◆ **DATA FOR PROCESSING**:
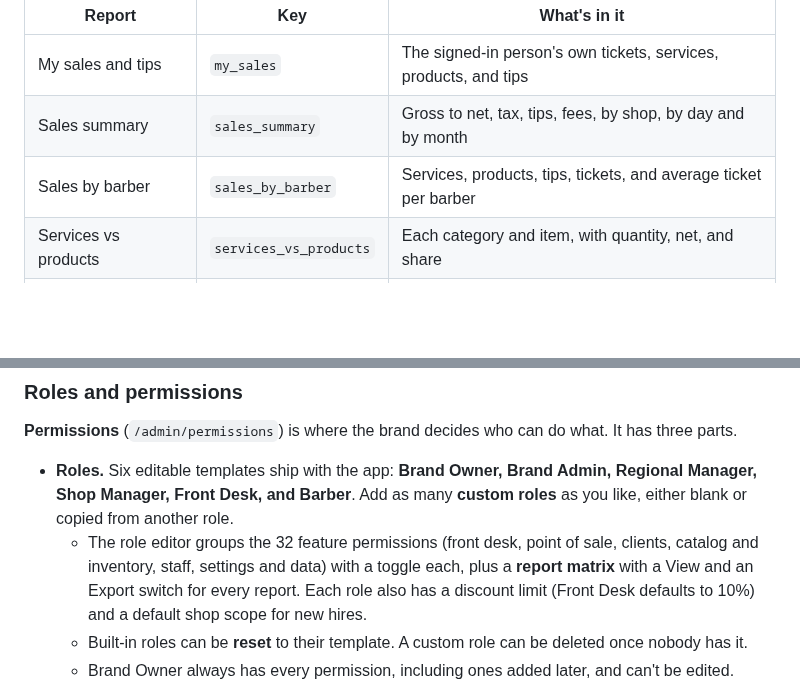
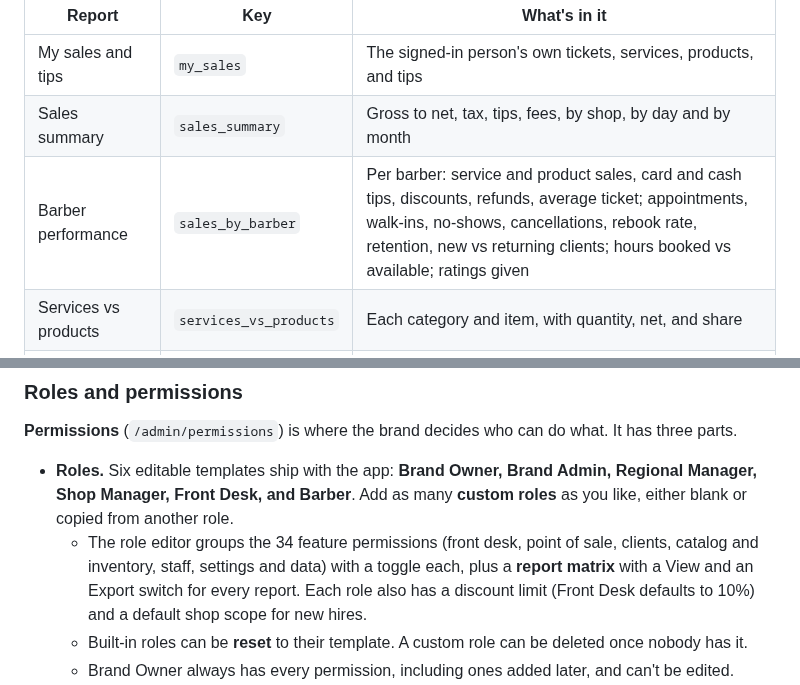
Before and after one commit to stephens818-maker/rayz-shop-platform, a Markdown page: README.md, 2 parts joined by grey strips. Rendered like a GitHub page; blank space fills up the shorter version.

```diff
--- a/README.md
+++ b/README.md
@@ -171,7 +171,7 @@ Each report is its own page with **two permissions of its own**: `report.<key>.v
 | --- | --- | --- |
 | My sales and tips | `my_sales` | The signed-in person's own tickets, services, products, and tips |
 | Sales summary | `sales_summary` | Gross to net, tax, tips, fees, by shop, by day and by month |
-| Sales by barber | `sales_by_barber` | Services, products, tips, tickets, and average ticket per barber |
+| Barber performance | `sales_by_barber` | Per barber: service and product sales, card and cash tips, discounts, refunds, average ticket; appointments, walk-ins, no-shows, cancellations, rebook rate, retention, new vs returning clients; hours booked vs available; ratings given |
 | Services vs products | `services_vs_products` | Each category and item, with quantity, net, and share |
 | Tips and payroll export | `tips_payroll` | Bi-weekly tips per barber, card/cash/gift card |
 | Card vs cash | `card_vs_cash` | Tender mix: credit, debit, cash, gift card, card fees |
@@ -236,7 +290,7 @@ When more than one shop is selected, a **Combined / By location** switch picks t
 **Permissions** (`/admin/permissions`) is where the brand decides who can do what. It has three parts.
 
 - **Roles.** Six editable templates ship with the app: **Brand Owner, Brand Admin, Regional Manager, Shop Manager, Front Desk, and Barber**. Add as many **custom roles** as you like, either blank or copied from another role.
-  - The role editor groups the 32 feature permissions (front desk, point of sale, clients, catalog and inventory, staff, settings and data) with a toggle each, plus a **report matrix** with a View and an Export switch for every report. Each role also has a discount limit (Front Desk defaults to 10%) and a default shop scope for new hires.
+  - The role editor groups the 34 feature permissions (front desk, point of sale, clients, catalog and inventory, staff, settings and data) with a toggle each, plus a **report matrix** with a View and an Export switch for every report. Each role also has a discount limit (Front Desk defaults to 10%) and a default shop scope for new hires.
   - Built-in roles can be **reset** to their template. A custom role can be deleted once nobody has it.
   - Brand Owner always has every permission, including ones added later, and can't be edited.
 - **People.** Each person has one role, plus optional **overrides** that grant or take away single permissions on top of it (shown as "Role default / Allow / Deny"), and their own discount limit. The page shows their effective permissions and what differs from the role.
```
Also changed, not shown: other parts of README.md (+59 -5 lines), docs/screenshots/barber-groups.png (added), docs/screenshots/barbers-by-barber.png (added), docs/screenshots/barbers-by-location-and-barber.png (added), docs/screenshots/barbers-picker.png (added), docs/screenshots/payroll-by-location-and-barber.png (added), docs/screenshots/reports-barbers-by-location.png (deleted).
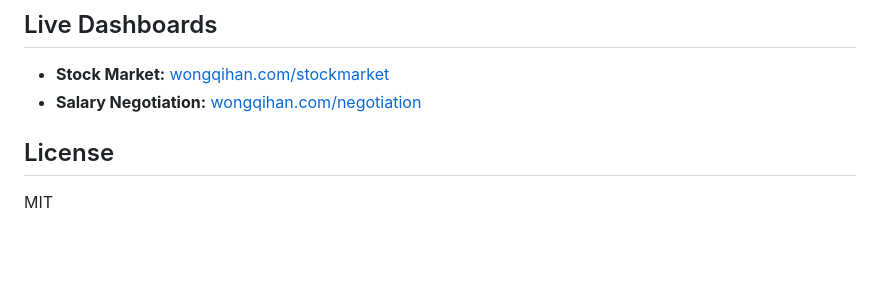
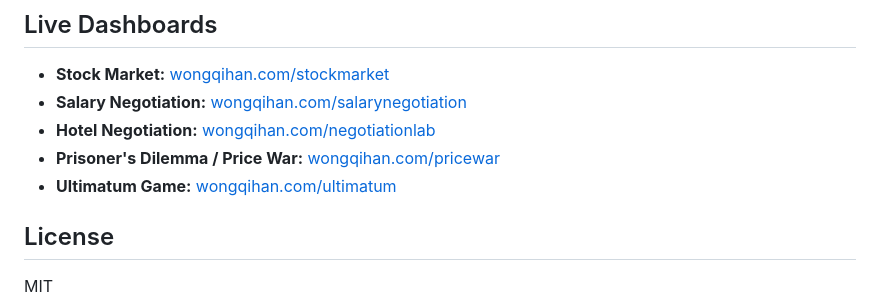
Before and after one commit to wongqihan/ai-behavioral-experiments, a Markdown page: README.md, the part around the change. Rendered like a GitHub page; blank space fills up the shorter version.

Commit message:
Add all 5 live dashboard links

```diff
--- a/README.md
+++ b/README.md
@@ -89,7 +89,10 @@ These are behavioral explorations, not peer-reviewed research. Key caveats:
 ## Live Dashboards
 
 - **Stock Market:** [wongqihan.com/stockmarket](https://wongqihan.com/stockmarket)
-- **Salary Negotiation:** [wongqihan.com/negotiation](https://wongqihan.com/negotiation)
+- **Salary Negotiation:** [wongqihan.com/salarynegotiation](https://wongqihan.com/salarynegotiation)
+- **Hotel Negotiation:** [wongqihan.com/negotiationlab](https://wongqihan.com/negotiationlab)
+- **Prisoner's Dilemma / Price War:** [wongqihan.com/pricewar](https://wongqihan.com/pricewar)
+- **Ultimatum Game:** [wongqihan.com/ultimatum](https://wongqihan.com/ultimatum)
 
 ## License
 
```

◆ **PROBLEM REQUIREMENTS**:
Without the pictures, repeat all the records word for word.

◆ **TASK RESULT**:
Before and after one commit to stephens818-maker/rayz-shop-platform, a Markdown page: README.md, 2 parts joined by grey strips. Rendered like a GitHub page; blank space fills up the shorter version.

```diff
--- a/README.md
+++ b/README.md
@@ -171,7 +171,7 @@ Each report is its own page with **two permissions of its own**: `report.<key>.v
 | --- | --- | --- |
 | My sales and tips | `my_sales` | The signed-in person's own tickets, services, products, and tips |
 | Sales summary | `sales_summary` | Gross to net, tax, tips, fees, by shop, by day and by month |
-| Sales by barber | `sales_by_barber` | Services, products, tips, tickets, and average ticket per barber |
+| Barber performance | `sales_by_barber` | Per barber: service and product sales, card and cash tips, discounts, refunds, average ticket; appointments, walk-ins, no-shows, cancellations, rebook rate, retention, new vs returning clients; hours booked vs available; ratings given |
 | Services vs products | `services_vs_products` | Each category and item, with quantity, net, and share |
 | Tips and payroll export | `tips_payroll` | Bi-weekly tips per barber, card/cash/gift card |
 | Card vs cash | `card_vs_cash` | Tender mix: credit, debit, cash, gift card, card fees |
@@ -236,7 +290,7 @@ When more than one shop is selected, a **Combined / By location** switch picks t
 **Permissions** (`/admin/permissions`) is where the brand decides who can do what. It has three parts.
 
 - **Roles.** Six editable templates ship with the app: **Brand Owner, Brand Admin, Regional Manager, Shop Manager, Front Desk, and Barber**. Add as many **custom roles** as you like, either blank or copied from another role.
-  - The role editor groups the 32 feature permissions (front desk, point of sale, clients, catalog and inventory, staff, settings and data) with a toggle each, plus a **report matrix** with a View and an Export switch for every report. Each role also has a discount limit (Front Desk defaults to 10%) and a default shop scope for new hires.
+  - The role editor groups the 34 feature permissions (front desk, point of sale, clients, catalog and inventory, staff, settings and data) with a toggle each, plus a **report matrix** with a View and an Export switch for every report. Each role also has a discount limit (Front Desk defaults to 10%) and a default shop scope for new hires.
   - Built-in roles can be **reset** to their template. A custom role can be deleted once nobody has it.
   - Brand Owner always has every permission, including ones added later, and can't be edited.
 - **People.** Each person has one role, plus optional **overrides** that grant or take away single permissions on top of it (shown as "Role default / Allow / Deny"), and their own discount limit. The page shows their effective permissions and what differs from the role.
```
Also changed, not shown: other parts of README.md (+59 -5 lines), docs/screenshots/barber-groups.png (added), docs/screenshots/barbers-by-barber.png (added), docs/screenshots/barbers-by-location-and-barber.png (added), docs/screenshots/barbers-picker.png (added), docs/screenshots/payroll-by-location-and-barber.png (added), docs/screenshots/reports-barbers-by-location.png (deleted).
Before and after one commit to wongqihan/ai-behavioral-experiments, a Markdown page: README.md, the part around the change. Rendered like a GitHub page; blank space fills up the shorter version.

Commit message:
Add all 5 live dashboard links

```diff
--- a/README.md
+++ b/README.md
@@ -89,7 +89,10 @@ These are behavioral explorations, not peer-reviewed research. Key caveats:
 ## Live Dashboards
 
 - **Stock Market:** [wongqihan.com/stockmarket](https://wongqihan.com/stockmarket)
-- **Salary Negotiation:** [wongqihan.com/negotiation](https://wongqihan.com/negotiation)
+- **Salary Negotiation:** [wongqihan.com/salarynegotiation](https://wongqihan.com/salarynegotiation)
+- **Hotel Negotiation:** [wongqihan.com/negotiationlab](https://wongqihan.com/negotiationlab)
+- **Prisoner's Dilemma / Price War:** [wongqihan.com/pricewar](https://wongqihan.com/pricewar)
+- **Ultimatum Game:** [wongqihan.com/ultimatum](https://wongqihan.com/ultimatum)
 
 ## License
 
```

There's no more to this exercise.